Lindy learned that many of her choices displeased her dad. According to him, she did not eat, dress, or date appropriately. Rather than gaining what her heart craved, she lost hope of ever being loved for who she was. She turned to other male relationships seeking affirmation and acceptance. During this phase of her life, the connection with her Father severed completely.
Lindy became a people-pleasing, empty, broken mess. All her male relationships further splintered her soul. When she could not bear the self-deception any longer, she enrolled at a Bible College in one last-ditch effort to ease the overwhelming pain in her heart. Perhaps total abandonment to God would grant her release from her consuming turmoil and please her Father. If she embraced God, perhaps the emptiness of her heart would fade away.
In college, she began to slowly see the layers of her deception and her troubled mind. Lindy became determined to submit entirely to God’s hold on her life. When she finally stopped running, she met a stable, godly guy and married him believing her past would become a distant memory … distant, perhaps but not forgotten.
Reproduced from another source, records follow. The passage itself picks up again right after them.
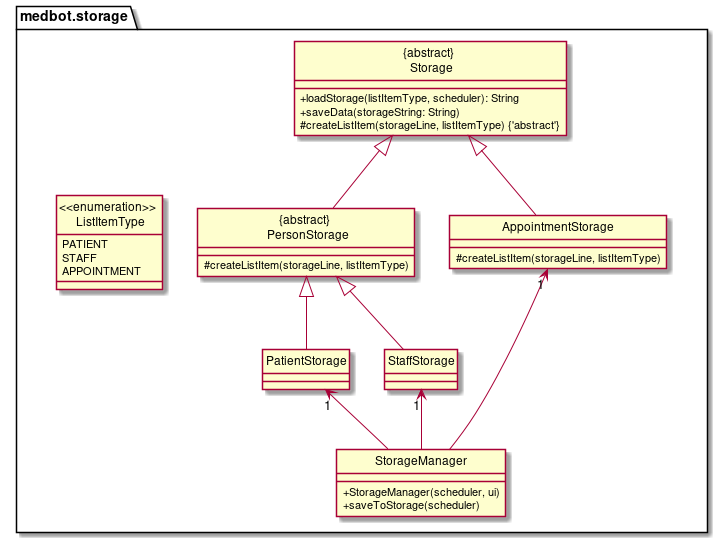
Earlier version of the PlantUML export docs/diagrams/StorageClassDiagram.png (nus-cs2113-AY2122S1/tp).
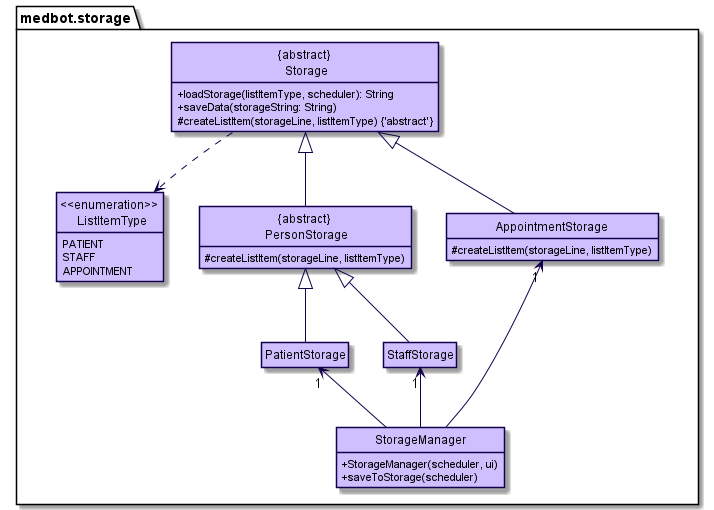
After the change.

Diff of the diagram source:
```diff
@@ -1,8 +1,16 @@
 @startuml
 hide circle
 skinparam classAttributeIconSize 0
+hide empty members
+
 
 package medbot.storage {
+
+skinparam class {
+    BackgroundColor #CFBFFF
+    BorderColor #13004C
+    ArrowColor #13004C
+}
 
 class StorageManager {
 + StorageManager(scheduler, ui)
@@ -33,6 +41,8 @@
 PatientStorage "1"<-- StorageManager
 StaffStorage "1"<-- StorageManager
 
+"{abstract} \n Storage" ..> "<<enumeration>> \n ListItemType"
+
 "{abstract} \n Storage" <|-- AppointmentStorage
 "{abstract} \n Storage" <|-- "{abstract} \n PersonStorage"
 "{abstract} \n PersonStorage" <|-- PatientStorage
```
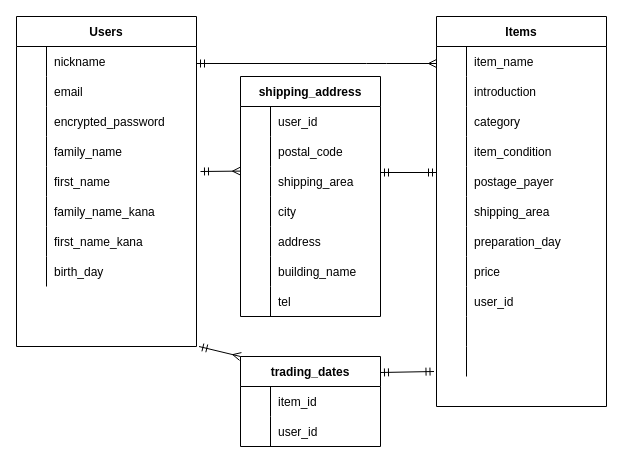
The draw.io diagram furima.dio in CKougami/furima-37663, before the edit. Source tidied: cells renumbered, new cells numbered last; positions are measured from the earlier drawing's top-left corner, leaving out a move shared by most shapes. Both pictures are drawn from the tidied source at 100%, with x=0, y=0 at pixel (16, 16).
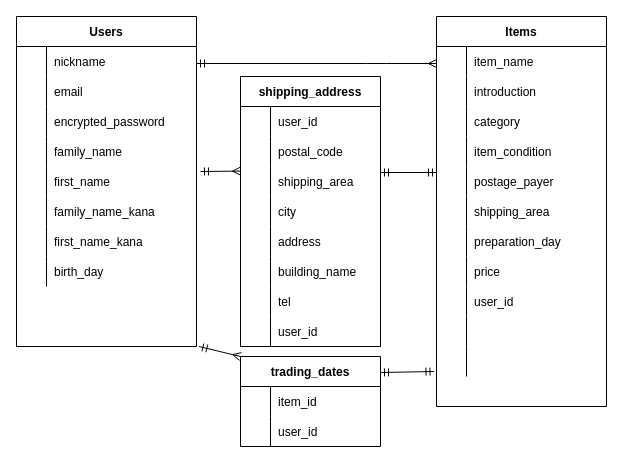
The same page after the edit.

Commit message (it also covers changes not shown here):
データベース設計（shipping_address）

住所テーブルへ購入管理IDのカラムを追加しました

Diff of the diagram source:
```diff
@@
     <mxCell id="72" value="shipping_address" style="shape=table;startSize=30;childLayout=tableLayout;rowLines=0;fontStyle=1;align=center;" parent="1" vertex="1">
-      <mxGeometry x="224" y="60" width="140" height="240" as="geometry" />
+      <mxGeometry x="224" y="60" width="140" height="270" as="geometry" />
     </mxCell>
@@
+    <mxCell id="95" style="shape=partialRectangle;fillColor=none;top=0;left=0;bottom=0;right=0;" parent="72" vertex="1">
+      <mxGeometry y="240" width="140" height="30" as="geometry" />
+    </mxCell>
+    <mxCell id="96" style="shape=partialRectangle;fillColor=none;top=0;left=0;bottom=0;right=0;overflow=hidden;" parent="95" vertex="1">
+      <mxGeometry width="30" height="30" as="geometry" />
+    </mxCell>
+    <mxCell id="97" value="user_id" style="shape=partialRectangle;fillColor=none;top=0;left=0;bottom=0;right=0;align=left;spacingLeft=6;overflow=hidden;" parent="95" vertex="1">
+      <mxGeometry x="30" width="110" height="30" as="geometry" />
+    </mxCell>
```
For the next seventeen years of marriage, however, Lindy was baffled by unexplainable outbursts of anger and almost continual discontentment. What could be missing? She was married to a loving, supportive husband, was heavily involved in youth ministry, had four beautiful children.
Unable to pinpoint the cause of her unrest, Lindy finally broke. She hit a wall and admitted failure…personal, marital, parental, social, and to her dismay, even spiritual. She felt attacked on all fronts. Everything she was trying so hard to keep in balance came crashing down…simultaneously. Depression consumed her for the next three years. Could her problems still be traced to the deep void she felt from her distant Father?
Lindy told me her story when she was in her forties. She lived for years without understanding why she felt and acted as she did. I encounter people all the time who identify. They grew up in homes void of functionally healthy relationships. Many of them are skeptical about the possibility of good relationships because their past taught them not to be vulnerable, transparent, and trusting – three essentials to good relationships.
These people cycle through unexpected waves of sadness, depression, anxiety, irritability, and anger. Many of them do not understand why they battle these emotions. They are also unaware of ways that they multiply pain from their past because suppression and denial played a significant role during their troubled childhood.
It’s difficult being honest about the influences that have shaped our lives. And revisiting the past comes with risks. The journey could lead to wallowing in self-pity or feeding resentment. Such responses, however, only give the past victory over the present. Understanding our past must lead to freedom from the hold it has on our lives.
For the rest of Lindy’s story and a closer look at ways the past effects the future in more real-life stories, check out my book, “The 18-Year Factor: How our upbringing affects our lives and relationships.”